- What you have to do -
Within the records below, filter for lines carrying the word "Link" and copy them.
===== Provided records =====
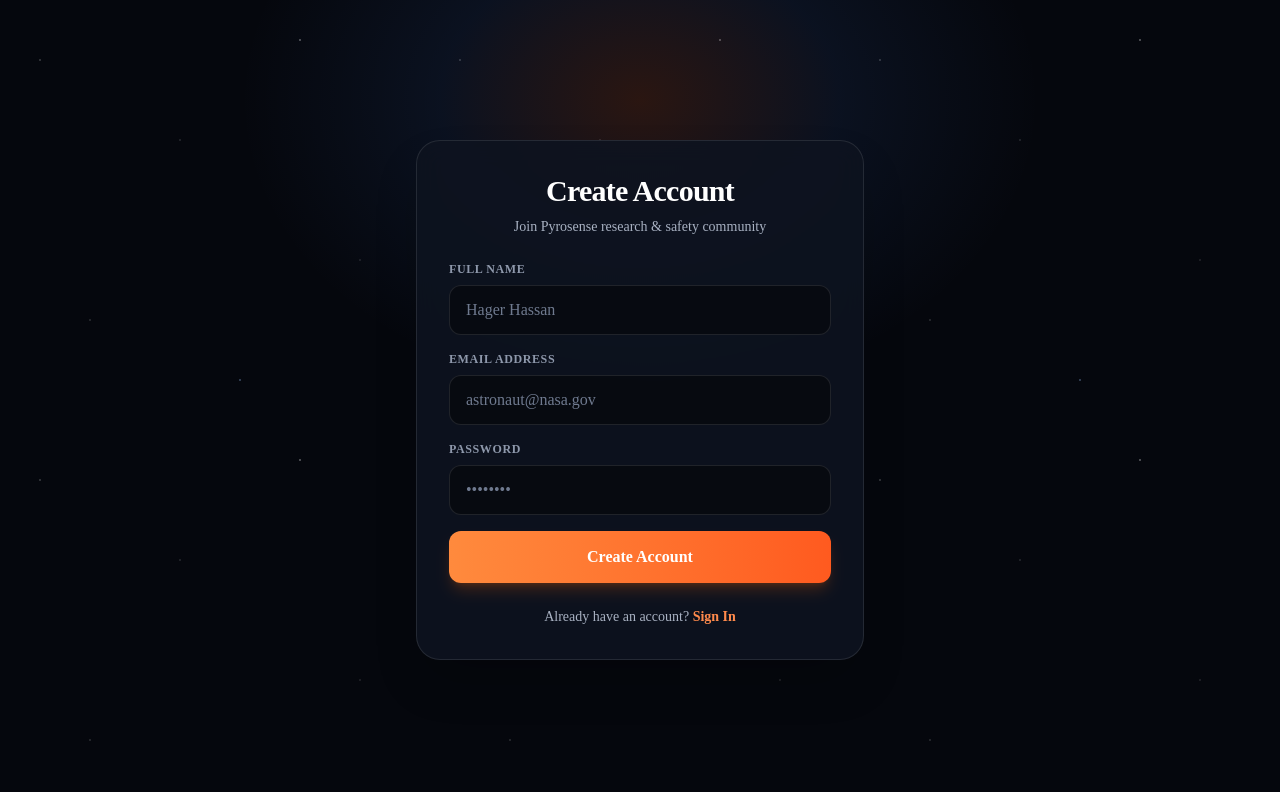
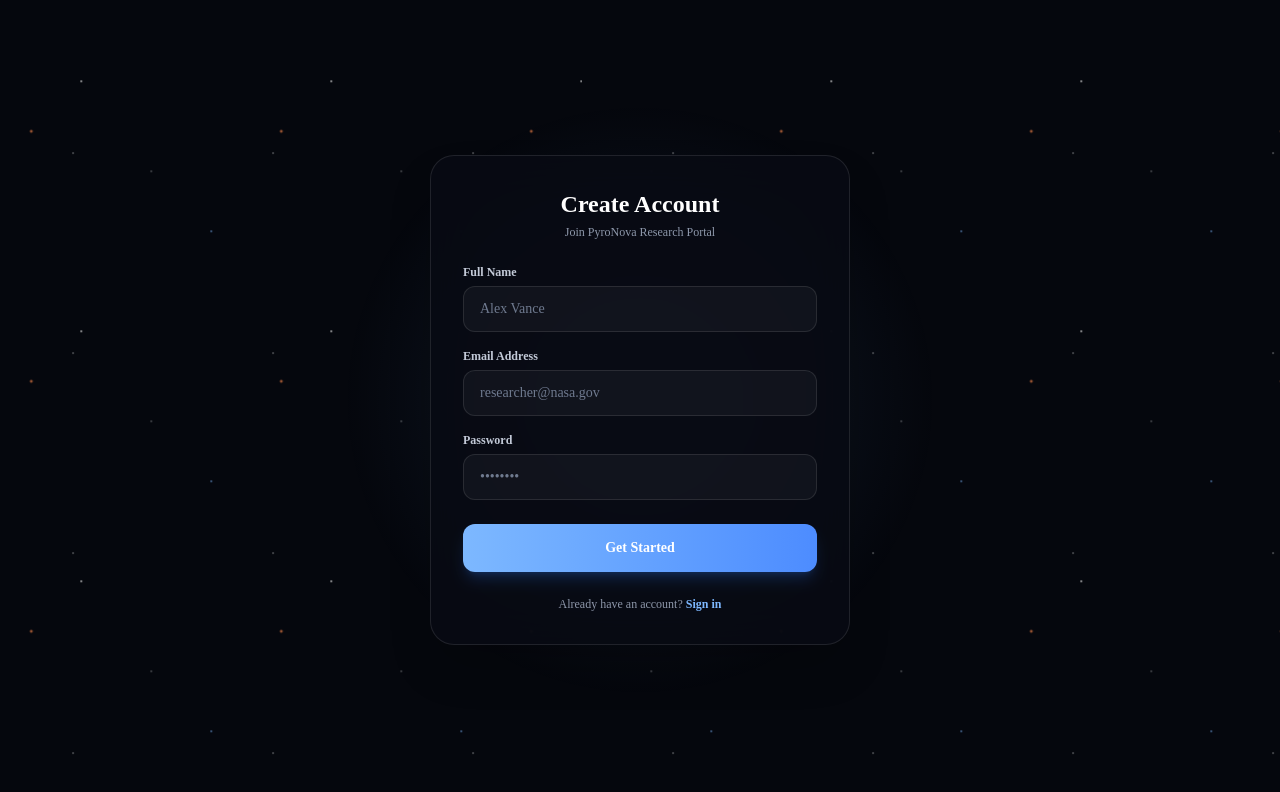
Before and after one commit to AfnanMohamed20/flame-in-freefall-pyro, a Next.js app: page /signup in a window 1280 px wide. Shown: the top 792 px of the page. Built offline with nearby package versions, Linux system fonts and the light colour scheme.

Commit message:
New Update

```diff
--- a/app/globals.css
+++ b/app/globals.css
@@ -1,40 +1,71 @@
 @import "tailwindcss";
 
 :root {
-  --background: #ffffff;
-  --foreground: #171717;
-}
-
-@theme inline {
-  --color-background: var(--background);
-  --color-foreground: var(--foreground);
-  --font-sans: var(--font-geist-sans);
-  --font-mono: var(--font-geist-mono);
-}
-
-@media (prefers-color-scheme: dark) {
-  :root {
-    --background: #0a0a0a;
-    --foreground: #ededed;
-  }
+  --background: #05070D;
+  --foreground: #EEF1F7;
 }
 
 body {
-  background: var(--background);
-  color: var(--foreground);
-  font-family: Arial, Helvetica, sans-serif;
+  background-color: #05070D !important;
+  color: #EEF1F7 !important;
+  font-family: 'Plus Jakarta Sans', Arial, sans-serif;
+  overflow-x: hidden;
+  position: relative;
+  min-height: 100vh;
 }
 
-/* خلفية النجوم والتأثيرات الحركية */
-.stars {
+body::before {
+  content: "";
+  position: fixed;
+  top: -50%;
+  left: -50%;
+  width: 200vw;
+  height: 200vh;
   background-image:
-    radial-gradient(1px 1px at 40px 60px, rgba(255,255,255,.55), transparent),
-    radial-gradient(1px 1px at 180px 140px, rgba(255,255,255,.35), transparent),
-    radial-gradient(1.5px 1.5px at 300px 40px, rgba(255,255,255,.5), transparent),
-    radial-gradient(1px 1px at 360px 260px, rgba(255,255,255,.3), transparent),
-    radial-gradient(1px 1px at 90px 320px, rgba(255,255,255,.4), transparent),
-    radial-gradient(1.5px 1.5px at 240px 380px, rgba(160,200,255,.5), transparent);
-  background-size: 420px 420px;
+    radial-gradient(1.5px 1.5px at 20px 30px, rgba(255, 255, 255, 0.95), transparent),
+    radial-gradient(1px 1px at 90px 120px, rgba(255, 255, 255, 0.7), transparent),
+    radial-gradient(1.5px 1.5px at 150px 180px, rgba(125, 184, 255, 0.8), transparent),
+    radial-gradient(2px 2px at 220px 80px, rgba(255, 138, 76, 0.9), transparent),
+    radial-gradient(1px 1px at 300px 100px, rgba(255, 255, 255, 0.8), transparent),
+    radial-gradient(1.5px 1.5px at 380px 240px, rgba(125, 184, 255, 0.6), transparent),
+    radial-gradient(1px 1px at 450px 350px, rgba(255, 255, 255, 0.7), transparent),
+    radial-gradient(2px 2px at 520px 150px, rgba(255, 255, 255, 0.9), transparent),
+    radial-gradient(1.5px 1.5px at 600px 200px, rgba(255, 255, 255, 0.85), transparent);
+  background-size: 250px 250px;
+  animation: move-stars 45s linear infinite;
+  pointer-events: none;
+  z-index: 0;
+}
+
+body::after {
+  content: "";
+  position: fixed;
+  top: -50%;
+  left: -50%;
+  width: 200vw;
+  height: 200vh;
+  background-image:
+    radial-gradient(1px 1px at 40px 80px, rgba(255, 255, 255, 0.8), transparent),
+    radial-gradient(1px 1px at 110px 250px, rgba(255, 255, 255, 0.6), transparent),
+    radial-gradient(1.5px 1.5px at 220px 290px, rgba(125, 184, 255, 0.7), transparent),
+    radial-gradient(1px 1px at 310px 190px, rgba(255, 138, 76, 0.7), transparent),
+    radial-gradient(1px 1px at 420px 80px, rgba(255, 255, 255, 0.85), transparent),
+    radial-gradient(1.5px 1.5px at 480px 140px, rgba(255, 255, 255, 0.9), transparent),
+    radial-gradient(1px 1px at 550px 320px, rgba(125, 184, 255, 0.5), transparent);
+  background-size: 200px 200px;
+  animation: move-stars-reverse 30s linear infinite;
+  pointer-events: none;
+  z-index: 0;
+}
+
+@keyframes move-stars {
+  0% { transform: translate(0, 0); }
+  100% { transform: translate(-400px, -400px); }
+}
+
+@keyframes move-stars-reverse {
+  0% { transform: translate(0, 0); }
+  100% { transform: translate(400px, 400px); }
 }
 
 @keyframes pulse-glow {
--- a/app/login/page.tsx
+++ b/app/login/page.tsx
@@ -1,53 +1,71 @@
+'use client';
+
 import Link from 'next/link';
+import { useRouter } from 'next/navigation';
+import { useState } from 'react';
+
 
 export default function LoginPage() {
+  const router = useRouter();
+  const [loading, setLoading] = useState(false);
+
+  const handleSubmit = (e: React.FormEvent) => {
+    e.preventDefault();
+    setLoading(true);
+
+    setTimeout(() => {
+      router.push('/dashboard');
+    }, 800);
+  };
+
   return (
-    <div className="stars min-h-screen flex items-center justify-center bg-[#05070D] text-[#EEF1F7] px-4 font-['Plus_Jakarta_Sans'] relative overflow-hidden">
+    <div className="min-h-screen bg-transparent text-[#EEF1F7] font-['Plus_Jakarta_Sans'] flex items-center justify-center p-6 relative overflow-x-hidden selection:bg-[#FF6A28] selection:text-white z-10 ">
 
-      {/* Background Glow Effect */}
-      <div className="absolute top-[-200px] left-1/2 w-[800px] h-[600px] -translate-x-1/2 bg-[radial-gradient(closest-side,rgba(255,106,40,0.15),rgba(77,140,255,0.08)_50%,rgba(5,7,13,0)_100%)] pointer-events-none" />
+      {/* Background Glow */}
+      <div className="absolute top-1/2 left-1/2 -translate-x-1/2 -translate-y-1/2 w-[600px] h-[600px] bg-[radial-gradient(ellipse,rgba(255,106,40,0.12),transparent_70%)] pointer-events-none" />
 
-      <div className="w-full max-w-md p-8 rounded-3xl bg-[#0E1320]/90 border border-white/10 backdrop-blur-md shadow-2xl space-y-6 relative z-10">
-        <div className="text-center space-y-2">
-          <h1 className="text-3xl font-bold font-['Space_Grotesk'] text-white tracking-tight">Welcome Back</h1>
-          <p className="text-sm text-[#A9B2C3]">Sign in to access Flame in Freefall platform</p>
+      <div className="w-full max-w-[420px] p-8 rounded-3xl bg-[#080B13]/90 border border-white/10 backdrop-blur-xl flex flex-col gap-6 shadow-2xl relative z-10">
+        <div className="flex flex-col gap-1 text-center">
+          <h1 className="m-0 font-['Space_Grotesk'] font-bold text-2xl text-white">Welcome back</h1>
+          <p className="m-0 text-xs text-[#8E98AB]">Access NASA Microgravity Research Platform</p>
         </div>
 
-        <form className="space-y-4">
-          <div>
-            <label className="block text-xs font-semibold text-[#8E98AB] uppercase tracking-wider mb-2">Email Address</label>
+        <form onSubmit={handleSubmit} className="flex flex-col gap-4">
+          <div className="flex flex-col gap-1.5">
+            <label className="text-xs font-semibold text-[#C3CAD8]">Email Address</label>
             <input
               type="email"
-              placeholder="astronaut@nasa.gov"
-              className="w-full px-4 py-3 rounded-xl bg-black/40 border border-white/10 text-white placeholder-[#6F7A8F] focus:outline-none focus:border-[#7DB8FF] transition-all"
               required
+              placeholder="researcher@nasa.gov"
+              className="w-full px-4 py-3 rounded-xl bg-white/[0.04] border border-white/10 text-sm text-white placeholder-[#6F7A8F] focus:outline-none focus:border-[#FF8A4C] transition-all"
             />
           </div>
 
-          <div>
-            <label className="block text-xs font-semibold text-[#8E98AB] uppercase tracking-wider mb-2">Password</label>
+          <div className="flex flex-col gap-1.5">
+            <label className="text-xs font-semibold text-[#C3CAD8]">Password</label>
             <input
               type="password"
+              required
               placeholder="••••••••"
-              className="w-full px-4 py-3 rounded-xl bg-black/40 border border-white/10 text-white placeholder-[#6F7A8F] focus:outline-none focus:border-[#7DB8FF] transition-all"
-              required
+              className="w-full px-4 py-3 rounded-xl bg-white/[0.04] border border-white/10 text-sm text-white placeholder-[#6F7A8F] focus:outline-none focus:border-[#FF8A4C] transition-all"
             />
           </div>
 
           <button
             type="submit"
-            className="w-full py-3.5 rounded-xl font-semibold text-white bg-gradient-to-r from-[#FF8A3D] to-[#FF5A1F] hover:brightness-110 shadow-lg shadow-orange-500/20 transition-all cursor-pointer"
+            disabled={loading}
+            className="mt-2 w-full py-3.5 px-4 rounded-xl bg-gradient-to-r from-[#FF8A3D] to-[#FF5A1F] text-white font-semibold text-sm shadow-lg shadow-orange-500/20 hover:brightness-110 active:scale-95 transition-all cursor-pointer border-0 flex items-center justify-center gap-2"
           >
-            Sign In
+            {loading ? 'Authenticating...' : 'Sign In to Dashboard'}
           </button>
         </form>
 
-        <p className="text-center text-sm text-[#A9B2C3]">
+        <div className="text-center text-xs text-[#8E98AB]">
           Don&apos;t have an account?{' '}
-          <Link href="/signup" className="text-[#FF8A4C] hover:text-[#FFB38A] font-semibold transition-colors">
-            Sign Up
+          <Link href="/signup" className="text-[#FF8A4C] font-semibold hover:underline">
+            Create account
           </Link>
-        </p>
+        </div>
       </div>
     </div>
   );
--- a/app/signup/page.tsx
+++ b/app/signup/page.tsx
@@ -1,63 +1,81 @@
+'use client';
+
 import Link from 'next/link';
+import { useRouter } from 'next/navigation';
+import { useState } from 'react';
 
-export default function SignUpPage() {
+export default function SignupPage() {
+  const router = useRouter();
+  const [loading, setLoading] = useState(false);
+
+  const handleSubmit = (e: React.FormEvent) => {
+    e.preventDefault();
+    setLoading(true);
+
+    setTimeout(() => {
+      router.push('/dashboard');
+    }, 800);
+  };
+
   return (
-    <div className="stars min-h-screen flex items-center justify-center bg-[#05070D] text-[#EEF1F7] px-4 py-12 font-['Plus_Jakarta_Sans'] relative overflow-hidden">
+    <div className="min-h-screen bg-transparent text-[#EEF1F7] font-['Plus_Jakarta_Sans'] flex items-center justify-center p-6 relative overflow-x-hidden selection:bg-[#FF6A28] selection:text-white z-10">
 
-      {/* Background Glow Effect */}
-      <div className="absolute top-[-200px] left-1/2 w-[800px] h-[600px] -translate-x-1/2 bg-[radial-gradient(closest-side,rgba(255,106,40,0.15),rgba(77,140,255,0.08)_50%,rgba(5,7,13,0)_100%)] pointer-events-none" />
+      {/* Background Glow */}
+      <div className="absolute top-1/2 left-1/2 -translate-x-1/2 -translate-y-1/2 w-[600px] h-[600px] bg-[radial-gradient(ellipse,rgba(125,184,255,0.12),transparent_70%)] pointer-events-none" />
 
-      <div className="w-full max-w-md p-8 rounded-3xl bg-[#0E1320]/90 border border-white/10 backdrop-blur-md shadow-2xl space-y-6 relative z-10">
-        <div className="text-center space-y-2">
-          <h1 className="text-3xl font-bold font-['Space_Grotesk'] text-white tracking-tight">Create Account</h1>
-          <p className="text-sm text-[#A9B2C3]">Join Pyrosense research & safety community</p>
+      <div className="w-full max-w-[420px] p-8 rounded-3xl bg-[#080B13]/90 border border-white/10 backdrop-blur-xl flex flex-col gap-6 shadow-2xl relative z-10">
+
+        <div className="flex flex-col gap-1 text-center">
+          <h1 className="m-0 font-['Space_Grotesk'] font-bold text-2xl text-white">Create Account</h1>
+          <p className="m-0 text-xs text-[#8E98AB]">Join PyroNova Research Portal</p>
         </div>
 
-        <form className="space-y-4">
-          <div>
-            <label className="block text-xs font-semibold text-[#8E98AB] uppercase tracking-wider mb-2">Full Name</label>
+        <form onSubmit={handleSubmit} className="flex flex-col gap-4">
+          <div className="flex flex-col gap-1.5">
+            <label className="text-xs font-semibold text-[#C3CAD8]">Full Name</label>
             <input
               type="text"
-              placeholder="Hager Hassan"
-              className="w-full px-4 py-3 rounded-xl bg-black/40 border border-white/10 text-white placeholder-[#6F7A8F] focus:outline-none focus:border-[#7DB8FF] transition-all"
               required
+              placeholder="Alex Vance"
+              className="w-full px-4 py-3 rounded-xl bg-white/[0.04] border border-white/10 text-sm text-white placeholder-[#6F7A8F] focus:outline-none focus:border-[#7DB8FF] transition-all"
             />
           </div>
 
-          <div>
-            <label className="block text-xs font-semibold text-[#8E98AB] uppercase tracking-wider mb-2">Email Address</label>
+          <div className="flex flex-col gap-1.5">
+            <label className="text-xs font-semibold text-[#C3CAD8]">Email Address</label>
             <input
               type="email"
-              placeholder="astronaut@nasa.gov"
-              className="w-full px-4 py-3 rounded-xl bg-black/40 border border-white/10 text-white placeholder-[#6F7A8F] focus:outline-none focus:border-[#7DB8FF] transition-all"
               required
+              placeholder="researcher@nasa.gov"
+              className="w-full px-4 py-3 rounded-xl bg-white/[0.04] border border-white/10 text-sm text-white placeholder-[#6F7A8F] focus:outline-none focus:border-[#7DB8FF] transition-all"
             />
           </div>
 
-          <div>
-            <label className="block text-xs font-semibold text-[#8E98AB] uppercase tracking-wider mb-2">Password</label>
+          <div className="flex flex-col gap-1.5">
+            <label className="text-xs font-semibold text-[#C3CAD8]">Password</label>
             <input
               type="password"
+              required
               placeholder="••••••••"
-              className="w-full px-4 py-3 rounded-xl bg-black/40 border border-white/10 text-white placeholder-[#6F7A8F] focus:outline-none focus:border-[#7DB8FF] transition-all"
-              required
+              className="w-full px-4 py-3 rounded-xl bg-white/[0.04] border border-white/10 text-sm text-white placeholder-[#6F7A8F] focus:outline-none focus:border-[#7DB8FF] transition-all"
             />
           </div>
 
           <button
             type="submit"
-            className="w-full py-3.5 rounded-xl font-semibold text-white bg-gradient-to-r from-[#FF8A3D] to-[#FF5A1F] hover:brightness-110 shadow-lg shadow-orange-500/20 transition-all cursor-pointer"
+            disabled={loading}
+            className="mt-2 w-full py-3.5 px-4 rounded-xl bg-gradient-to-r from-[#7DB8FF] to-[#4D8CFF] text-white font-semibold text-sm shadow-lg shadow-blue-500/20 hover:brightness-110 active:scale-95 transition-all cursor-pointer border-0 flex items-center justify-center gap-2"
           >
-            Create Account
+            {loading ? 'Creating Account...' : 'Get Started'}
           </button>
         </form>
 
-        <p className="text-center text-sm text-[#A9B2C3]">
+        <div className="text-center text-xs text-[#8E98AB]">
           Already have an account?{' '}
-          <Link href="/login" className="text-[#FF8A4C] hover:text-[#FFB38A] font-semibold transition-colors">
-            Sign In
+          <Link href="/login" className="text-[#7DB8FF] font-semibold hover:underline">
+            Sign in
           </Link>
-        </p>
+        </div>
       </div>
     </div>
   );
```
Also changed, not shown: app/chat/page.tsx (+32 -8 lines), app/components/Logo.tsx (added, +66 -0 lines), app/dashboard/page.tsx (+56 -54 lines), app/guidelines/page.tsx (+36 -18 lines), app/page.tsx (+30 -24 lines).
=====
- Solution -
 import Link from 'next/link';
-          <Link href="/signup" className="text-[#FF8A4C] hover:text-[#FFB38A] font-semibold transition-colors">
+          <Link href="/signup" className="text-[#FF8A4C] font-semibold hover:underline">
           </Link>
 import Link from 'next/link';
-          <Link href="/login" className="text-[#FF8A4C] hover:text-[#FFB38A] font-semibold transition-colors">
+          <Link href="/login" className="text-[#7DB8FF] font-semibold hover:underline">
           </Link>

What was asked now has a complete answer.